(Beginning of THE RECORDS)

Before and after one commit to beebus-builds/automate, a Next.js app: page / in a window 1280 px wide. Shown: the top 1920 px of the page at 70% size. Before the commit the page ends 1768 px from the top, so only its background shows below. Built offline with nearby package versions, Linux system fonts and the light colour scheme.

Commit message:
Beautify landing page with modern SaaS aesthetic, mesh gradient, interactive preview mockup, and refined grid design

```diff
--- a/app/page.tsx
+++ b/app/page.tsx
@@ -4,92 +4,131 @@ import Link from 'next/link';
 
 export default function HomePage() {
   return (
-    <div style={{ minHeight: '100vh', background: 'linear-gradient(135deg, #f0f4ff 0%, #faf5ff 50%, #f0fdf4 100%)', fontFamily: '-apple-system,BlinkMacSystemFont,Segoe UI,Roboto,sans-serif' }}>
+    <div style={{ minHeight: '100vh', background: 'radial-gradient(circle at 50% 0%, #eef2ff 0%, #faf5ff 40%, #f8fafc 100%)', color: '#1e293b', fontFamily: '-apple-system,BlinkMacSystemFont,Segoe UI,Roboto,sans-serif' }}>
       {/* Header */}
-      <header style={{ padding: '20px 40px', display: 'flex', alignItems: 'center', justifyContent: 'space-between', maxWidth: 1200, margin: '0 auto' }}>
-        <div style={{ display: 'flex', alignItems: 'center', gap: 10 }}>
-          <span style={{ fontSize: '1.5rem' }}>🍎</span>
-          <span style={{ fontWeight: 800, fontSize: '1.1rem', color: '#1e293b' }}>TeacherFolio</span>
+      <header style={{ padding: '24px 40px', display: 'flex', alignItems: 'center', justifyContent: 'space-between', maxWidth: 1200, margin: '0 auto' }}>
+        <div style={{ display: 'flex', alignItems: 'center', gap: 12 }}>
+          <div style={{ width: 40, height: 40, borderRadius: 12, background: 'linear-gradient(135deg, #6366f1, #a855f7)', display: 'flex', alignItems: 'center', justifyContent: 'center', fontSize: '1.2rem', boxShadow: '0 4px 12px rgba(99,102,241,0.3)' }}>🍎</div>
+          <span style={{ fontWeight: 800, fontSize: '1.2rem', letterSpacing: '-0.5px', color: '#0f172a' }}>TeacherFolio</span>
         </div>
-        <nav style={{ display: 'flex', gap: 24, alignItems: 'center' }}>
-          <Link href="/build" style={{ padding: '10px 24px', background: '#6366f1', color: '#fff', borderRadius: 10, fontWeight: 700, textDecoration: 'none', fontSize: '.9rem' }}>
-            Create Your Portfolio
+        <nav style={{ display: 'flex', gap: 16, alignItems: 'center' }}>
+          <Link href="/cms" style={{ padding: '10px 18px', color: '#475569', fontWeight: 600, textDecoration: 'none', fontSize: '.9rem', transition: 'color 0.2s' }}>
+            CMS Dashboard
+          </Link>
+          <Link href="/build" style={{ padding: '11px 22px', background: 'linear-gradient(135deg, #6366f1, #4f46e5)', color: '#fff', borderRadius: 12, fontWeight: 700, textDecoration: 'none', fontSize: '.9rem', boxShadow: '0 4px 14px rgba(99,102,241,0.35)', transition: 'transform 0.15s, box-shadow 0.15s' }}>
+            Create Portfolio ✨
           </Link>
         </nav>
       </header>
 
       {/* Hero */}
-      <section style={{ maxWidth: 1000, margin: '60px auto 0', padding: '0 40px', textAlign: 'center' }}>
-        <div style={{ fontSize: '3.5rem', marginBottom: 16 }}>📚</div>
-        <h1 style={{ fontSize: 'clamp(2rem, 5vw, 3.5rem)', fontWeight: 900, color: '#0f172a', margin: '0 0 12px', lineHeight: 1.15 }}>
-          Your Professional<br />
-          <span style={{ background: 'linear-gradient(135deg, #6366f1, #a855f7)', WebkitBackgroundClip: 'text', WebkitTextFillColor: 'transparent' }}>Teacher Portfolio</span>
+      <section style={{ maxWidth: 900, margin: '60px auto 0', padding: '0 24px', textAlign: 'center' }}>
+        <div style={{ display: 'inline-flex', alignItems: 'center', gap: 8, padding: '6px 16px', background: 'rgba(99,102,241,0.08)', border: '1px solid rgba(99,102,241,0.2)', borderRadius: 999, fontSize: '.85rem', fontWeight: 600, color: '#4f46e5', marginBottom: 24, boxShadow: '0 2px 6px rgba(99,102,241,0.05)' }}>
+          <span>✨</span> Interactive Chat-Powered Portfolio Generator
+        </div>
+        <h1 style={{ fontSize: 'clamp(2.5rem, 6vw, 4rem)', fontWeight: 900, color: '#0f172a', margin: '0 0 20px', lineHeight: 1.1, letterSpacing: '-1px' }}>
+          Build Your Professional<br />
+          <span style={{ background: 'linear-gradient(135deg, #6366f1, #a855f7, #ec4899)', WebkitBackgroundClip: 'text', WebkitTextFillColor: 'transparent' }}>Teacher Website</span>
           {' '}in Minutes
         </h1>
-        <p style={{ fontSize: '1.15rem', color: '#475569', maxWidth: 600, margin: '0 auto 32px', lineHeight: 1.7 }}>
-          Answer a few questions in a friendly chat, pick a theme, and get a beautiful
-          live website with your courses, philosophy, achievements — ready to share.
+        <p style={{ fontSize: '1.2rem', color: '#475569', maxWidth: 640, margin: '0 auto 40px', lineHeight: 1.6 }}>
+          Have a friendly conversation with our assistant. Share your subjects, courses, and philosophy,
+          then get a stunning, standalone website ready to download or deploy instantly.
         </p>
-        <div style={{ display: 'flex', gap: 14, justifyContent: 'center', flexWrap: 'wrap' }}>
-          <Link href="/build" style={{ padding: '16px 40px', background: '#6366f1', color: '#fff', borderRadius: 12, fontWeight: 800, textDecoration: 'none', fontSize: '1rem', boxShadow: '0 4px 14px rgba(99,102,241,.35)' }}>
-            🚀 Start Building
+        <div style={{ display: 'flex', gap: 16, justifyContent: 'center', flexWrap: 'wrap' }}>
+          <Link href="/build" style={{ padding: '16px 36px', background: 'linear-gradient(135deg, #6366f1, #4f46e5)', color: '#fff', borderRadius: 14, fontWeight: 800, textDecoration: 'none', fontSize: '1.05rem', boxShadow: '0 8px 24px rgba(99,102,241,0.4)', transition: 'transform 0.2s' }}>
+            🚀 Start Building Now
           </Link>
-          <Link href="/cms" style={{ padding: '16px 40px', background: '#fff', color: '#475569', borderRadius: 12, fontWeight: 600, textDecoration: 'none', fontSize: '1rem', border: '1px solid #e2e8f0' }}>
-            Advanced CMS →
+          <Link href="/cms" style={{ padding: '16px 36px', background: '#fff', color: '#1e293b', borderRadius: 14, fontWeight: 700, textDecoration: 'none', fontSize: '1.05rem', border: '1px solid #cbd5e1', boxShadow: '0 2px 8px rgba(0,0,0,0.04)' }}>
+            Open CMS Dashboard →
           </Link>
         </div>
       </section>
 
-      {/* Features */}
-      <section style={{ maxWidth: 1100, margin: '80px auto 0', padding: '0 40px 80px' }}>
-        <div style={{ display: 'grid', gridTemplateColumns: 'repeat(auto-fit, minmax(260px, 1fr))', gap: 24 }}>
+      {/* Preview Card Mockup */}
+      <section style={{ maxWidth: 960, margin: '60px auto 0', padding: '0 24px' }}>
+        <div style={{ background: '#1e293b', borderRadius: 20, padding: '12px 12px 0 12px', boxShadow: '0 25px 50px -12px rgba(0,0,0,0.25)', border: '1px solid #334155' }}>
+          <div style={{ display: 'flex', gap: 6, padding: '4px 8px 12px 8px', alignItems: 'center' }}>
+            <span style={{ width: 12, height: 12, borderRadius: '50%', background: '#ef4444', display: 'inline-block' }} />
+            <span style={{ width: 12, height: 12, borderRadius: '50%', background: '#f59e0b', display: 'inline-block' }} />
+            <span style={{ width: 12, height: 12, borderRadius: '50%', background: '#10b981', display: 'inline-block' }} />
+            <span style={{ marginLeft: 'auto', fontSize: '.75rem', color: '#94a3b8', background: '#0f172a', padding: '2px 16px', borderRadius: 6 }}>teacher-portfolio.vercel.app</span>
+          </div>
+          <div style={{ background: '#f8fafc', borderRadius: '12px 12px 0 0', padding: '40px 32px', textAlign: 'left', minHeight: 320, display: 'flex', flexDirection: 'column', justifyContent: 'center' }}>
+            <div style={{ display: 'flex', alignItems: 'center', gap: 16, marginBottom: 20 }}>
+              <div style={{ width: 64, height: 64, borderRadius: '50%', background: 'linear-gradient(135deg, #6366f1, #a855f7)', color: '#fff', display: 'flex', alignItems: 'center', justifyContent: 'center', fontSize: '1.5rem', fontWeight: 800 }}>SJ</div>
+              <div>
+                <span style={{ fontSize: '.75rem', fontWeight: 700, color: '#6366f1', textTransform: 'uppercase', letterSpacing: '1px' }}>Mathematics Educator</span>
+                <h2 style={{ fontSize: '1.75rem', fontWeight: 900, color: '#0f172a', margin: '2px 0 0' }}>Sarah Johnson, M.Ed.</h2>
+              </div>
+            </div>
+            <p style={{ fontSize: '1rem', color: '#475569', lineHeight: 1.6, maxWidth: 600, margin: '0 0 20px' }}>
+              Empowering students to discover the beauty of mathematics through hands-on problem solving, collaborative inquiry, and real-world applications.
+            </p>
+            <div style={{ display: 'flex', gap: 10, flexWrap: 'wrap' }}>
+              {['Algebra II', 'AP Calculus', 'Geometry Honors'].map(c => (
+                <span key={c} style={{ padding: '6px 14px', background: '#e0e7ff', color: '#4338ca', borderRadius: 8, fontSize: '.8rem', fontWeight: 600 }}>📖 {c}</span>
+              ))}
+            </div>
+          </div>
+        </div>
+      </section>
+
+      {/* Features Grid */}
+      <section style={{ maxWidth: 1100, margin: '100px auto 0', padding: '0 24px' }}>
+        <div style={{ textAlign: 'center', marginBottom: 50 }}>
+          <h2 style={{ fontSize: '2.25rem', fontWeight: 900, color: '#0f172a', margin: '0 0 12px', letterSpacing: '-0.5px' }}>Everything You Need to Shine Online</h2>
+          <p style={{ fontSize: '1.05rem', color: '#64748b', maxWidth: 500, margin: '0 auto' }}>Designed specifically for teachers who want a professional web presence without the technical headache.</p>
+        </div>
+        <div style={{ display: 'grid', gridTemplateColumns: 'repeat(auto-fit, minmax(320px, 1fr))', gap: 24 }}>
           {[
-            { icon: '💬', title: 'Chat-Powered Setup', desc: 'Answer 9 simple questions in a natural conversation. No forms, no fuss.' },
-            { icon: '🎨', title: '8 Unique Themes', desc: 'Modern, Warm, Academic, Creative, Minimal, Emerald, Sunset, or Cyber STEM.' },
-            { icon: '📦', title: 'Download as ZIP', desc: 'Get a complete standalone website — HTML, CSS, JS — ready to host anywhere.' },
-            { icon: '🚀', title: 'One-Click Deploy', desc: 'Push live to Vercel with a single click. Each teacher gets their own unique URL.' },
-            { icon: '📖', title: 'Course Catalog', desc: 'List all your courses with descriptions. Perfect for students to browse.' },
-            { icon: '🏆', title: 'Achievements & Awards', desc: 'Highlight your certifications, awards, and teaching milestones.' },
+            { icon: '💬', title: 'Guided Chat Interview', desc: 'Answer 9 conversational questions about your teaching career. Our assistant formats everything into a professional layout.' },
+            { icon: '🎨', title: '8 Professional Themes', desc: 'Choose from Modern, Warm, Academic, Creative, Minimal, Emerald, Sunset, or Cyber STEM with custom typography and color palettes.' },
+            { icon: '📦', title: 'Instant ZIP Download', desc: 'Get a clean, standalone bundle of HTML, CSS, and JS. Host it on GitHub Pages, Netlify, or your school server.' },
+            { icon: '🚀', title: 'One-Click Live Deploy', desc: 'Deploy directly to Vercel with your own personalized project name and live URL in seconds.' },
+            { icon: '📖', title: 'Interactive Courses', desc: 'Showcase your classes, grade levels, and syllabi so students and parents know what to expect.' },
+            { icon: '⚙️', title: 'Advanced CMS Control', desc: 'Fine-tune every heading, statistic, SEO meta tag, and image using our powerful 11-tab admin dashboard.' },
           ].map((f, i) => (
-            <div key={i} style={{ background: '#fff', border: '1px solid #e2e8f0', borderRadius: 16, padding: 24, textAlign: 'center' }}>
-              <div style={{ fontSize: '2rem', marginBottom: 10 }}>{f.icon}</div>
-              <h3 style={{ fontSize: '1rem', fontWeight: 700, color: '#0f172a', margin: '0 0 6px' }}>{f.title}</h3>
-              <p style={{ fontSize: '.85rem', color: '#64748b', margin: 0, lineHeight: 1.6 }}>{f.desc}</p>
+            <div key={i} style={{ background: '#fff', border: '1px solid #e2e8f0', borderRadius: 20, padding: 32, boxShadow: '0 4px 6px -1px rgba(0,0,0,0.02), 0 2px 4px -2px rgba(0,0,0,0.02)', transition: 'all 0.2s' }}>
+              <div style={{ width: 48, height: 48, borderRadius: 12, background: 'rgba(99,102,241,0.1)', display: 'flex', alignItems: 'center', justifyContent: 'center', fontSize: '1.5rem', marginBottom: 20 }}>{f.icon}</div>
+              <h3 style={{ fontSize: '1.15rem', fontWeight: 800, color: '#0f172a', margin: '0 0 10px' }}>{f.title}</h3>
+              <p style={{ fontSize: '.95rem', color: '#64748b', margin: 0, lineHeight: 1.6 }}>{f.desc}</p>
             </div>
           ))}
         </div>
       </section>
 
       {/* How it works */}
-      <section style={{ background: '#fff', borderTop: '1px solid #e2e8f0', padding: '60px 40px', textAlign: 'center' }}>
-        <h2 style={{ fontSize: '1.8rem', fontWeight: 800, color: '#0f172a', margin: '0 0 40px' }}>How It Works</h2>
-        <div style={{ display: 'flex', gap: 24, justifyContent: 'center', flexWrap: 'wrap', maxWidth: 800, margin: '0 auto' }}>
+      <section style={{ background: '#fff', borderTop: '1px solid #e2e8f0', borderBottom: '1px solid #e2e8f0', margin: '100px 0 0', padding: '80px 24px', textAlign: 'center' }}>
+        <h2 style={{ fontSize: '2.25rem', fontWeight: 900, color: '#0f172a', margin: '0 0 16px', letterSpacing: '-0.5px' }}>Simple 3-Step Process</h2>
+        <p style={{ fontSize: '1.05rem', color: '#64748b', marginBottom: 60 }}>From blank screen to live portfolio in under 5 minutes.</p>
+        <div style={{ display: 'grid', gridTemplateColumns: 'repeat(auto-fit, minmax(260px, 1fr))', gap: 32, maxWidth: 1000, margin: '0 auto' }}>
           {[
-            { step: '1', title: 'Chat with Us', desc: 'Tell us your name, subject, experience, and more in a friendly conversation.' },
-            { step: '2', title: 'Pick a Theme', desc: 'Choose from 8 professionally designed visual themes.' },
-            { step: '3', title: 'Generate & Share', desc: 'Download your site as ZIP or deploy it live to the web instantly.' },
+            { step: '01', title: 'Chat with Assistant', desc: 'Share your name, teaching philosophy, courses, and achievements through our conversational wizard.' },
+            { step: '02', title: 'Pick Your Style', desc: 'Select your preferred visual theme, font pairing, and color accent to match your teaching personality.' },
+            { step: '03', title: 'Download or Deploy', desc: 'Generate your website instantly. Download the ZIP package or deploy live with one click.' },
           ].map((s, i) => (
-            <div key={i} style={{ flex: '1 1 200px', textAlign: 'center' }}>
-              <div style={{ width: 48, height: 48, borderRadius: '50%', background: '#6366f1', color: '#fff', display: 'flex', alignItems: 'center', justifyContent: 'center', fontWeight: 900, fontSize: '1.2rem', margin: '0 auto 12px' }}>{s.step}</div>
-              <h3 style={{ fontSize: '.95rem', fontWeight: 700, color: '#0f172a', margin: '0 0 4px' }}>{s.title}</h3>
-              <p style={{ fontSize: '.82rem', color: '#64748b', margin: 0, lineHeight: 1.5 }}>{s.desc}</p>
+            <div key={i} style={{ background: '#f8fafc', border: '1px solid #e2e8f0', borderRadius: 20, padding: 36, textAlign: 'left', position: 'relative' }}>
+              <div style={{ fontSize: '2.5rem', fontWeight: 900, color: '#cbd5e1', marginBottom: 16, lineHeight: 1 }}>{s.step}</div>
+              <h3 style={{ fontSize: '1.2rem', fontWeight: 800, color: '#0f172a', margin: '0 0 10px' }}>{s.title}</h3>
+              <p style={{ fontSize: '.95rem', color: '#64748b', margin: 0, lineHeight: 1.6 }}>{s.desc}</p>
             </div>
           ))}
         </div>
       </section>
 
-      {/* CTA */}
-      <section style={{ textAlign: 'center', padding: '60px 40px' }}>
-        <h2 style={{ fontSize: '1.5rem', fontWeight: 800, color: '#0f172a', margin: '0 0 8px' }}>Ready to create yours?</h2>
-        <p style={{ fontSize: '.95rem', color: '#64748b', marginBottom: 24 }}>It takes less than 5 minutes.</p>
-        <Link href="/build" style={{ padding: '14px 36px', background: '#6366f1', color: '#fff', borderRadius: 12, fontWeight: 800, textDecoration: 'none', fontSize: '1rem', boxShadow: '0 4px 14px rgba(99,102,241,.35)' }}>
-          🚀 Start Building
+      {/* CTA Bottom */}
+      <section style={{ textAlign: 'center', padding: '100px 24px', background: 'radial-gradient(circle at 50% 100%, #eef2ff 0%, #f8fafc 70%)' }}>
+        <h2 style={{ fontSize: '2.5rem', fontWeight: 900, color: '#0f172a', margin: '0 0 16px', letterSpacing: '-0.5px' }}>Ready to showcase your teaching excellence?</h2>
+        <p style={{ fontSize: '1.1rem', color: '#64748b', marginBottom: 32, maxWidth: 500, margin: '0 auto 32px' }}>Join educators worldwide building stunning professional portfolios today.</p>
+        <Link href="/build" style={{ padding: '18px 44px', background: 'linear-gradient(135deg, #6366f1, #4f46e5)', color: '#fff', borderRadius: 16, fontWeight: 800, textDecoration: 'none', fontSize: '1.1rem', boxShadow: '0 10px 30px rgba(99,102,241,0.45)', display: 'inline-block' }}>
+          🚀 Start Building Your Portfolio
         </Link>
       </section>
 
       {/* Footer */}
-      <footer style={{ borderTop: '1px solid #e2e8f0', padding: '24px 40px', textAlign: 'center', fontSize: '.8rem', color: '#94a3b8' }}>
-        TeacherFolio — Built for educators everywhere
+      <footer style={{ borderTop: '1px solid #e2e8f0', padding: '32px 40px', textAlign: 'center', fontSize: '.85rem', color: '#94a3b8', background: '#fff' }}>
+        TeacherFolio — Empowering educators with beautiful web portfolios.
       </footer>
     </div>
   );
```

(End of THE RECORDS)

WHAT TO PRODUCE:
Please copy each line from the material above in which the string "name" appears.

ANSWER TO THIS EXERCISE:
+            { icon: '🚀', title: 'One-Click Live Deploy', desc: 'Deploy directly to Vercel with your own personalized project name and live URL in seconds.' },
-            { step: '1', title: 'Chat with Us', desc: 'Tell us your name, subject, experience, and more in a friendly conversation.' },
+            { step: '01', title: 'Chat with Assistant', desc: 'Share your name, teaching philosophy, courses, and achievements through our conversational wizard.' },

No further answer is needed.